**Task requirements:** Please reproduce the data exactly and omit the pictures.

**Extracted records:**
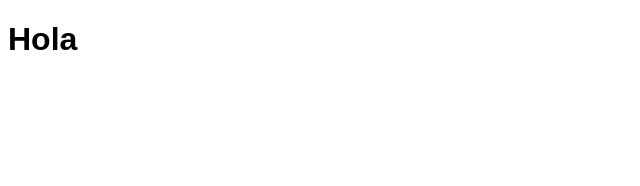
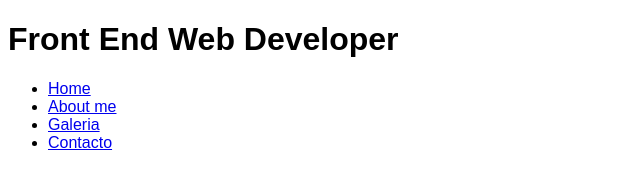
Before and after one commit to rodrigo-dls/Clase-github, a plain HTML site: page index.html in a window 1280 px wide. Shown: the whole page, without its empty margins (0-640 px from the left). Drawn offline with Linux system fonts and the light colour scheme.

Commit message:
Add navbar structure

```diff
--- a/index.html
+++ b/index.html
@@ -6,8 +6,24 @@
 
 	<link rel="stylesheet" type="text/css" href="css/style.css">
 </head>
+
+
 <body>
-	<h1>Hola</h1>
+
+	<header>
+
+	 <h1>Front End Web Developer</h1>
+
+	 <nav class="navbar">
+		 <ul>
+			<li><a href="#">Home</a></li>
+			<li><a href="#">About me</a></li>
+			<li><a href="#">Galeria</a></li>
+			<li><a href="#">Contacto</a></li>
+		 </ul>
+	 </nav>
+	</header>
 
 </body>
+
 </html>
```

**Finished task:**
Before and after one commit to rodrigo-dls/Clase-github, a plain HTML site: page index.html in a window 1280 px wide. Shown: the whole page, without its empty margins (0-640 px from the left). Drawn offline with Linux system fonts and the light colour scheme.

Commit message:
Add navbar structure

```diff
--- a/index.html
+++ b/index.html
@@ -6,8 +6,24 @@
 
 	<link rel="stylesheet" type="text/css" href="css/style.css">
 </head>
+
+
 <body>
-	<h1>Hola</h1>
+
+	<header>
+
+	 <h1>Front End Web Developer</h1>
+
+	 <nav class="navbar">
+		 <ul>
+			<li><a href="#">Home</a></li>
+			<li><a href="#">About me</a></li>
+			<li><a href="#">Galeria</a></li>
+			<li><a href="#">Contacto</a></li>
+		 </ul>
+	 </nav>
+	</header>
 
 </body>
+
 </html>
```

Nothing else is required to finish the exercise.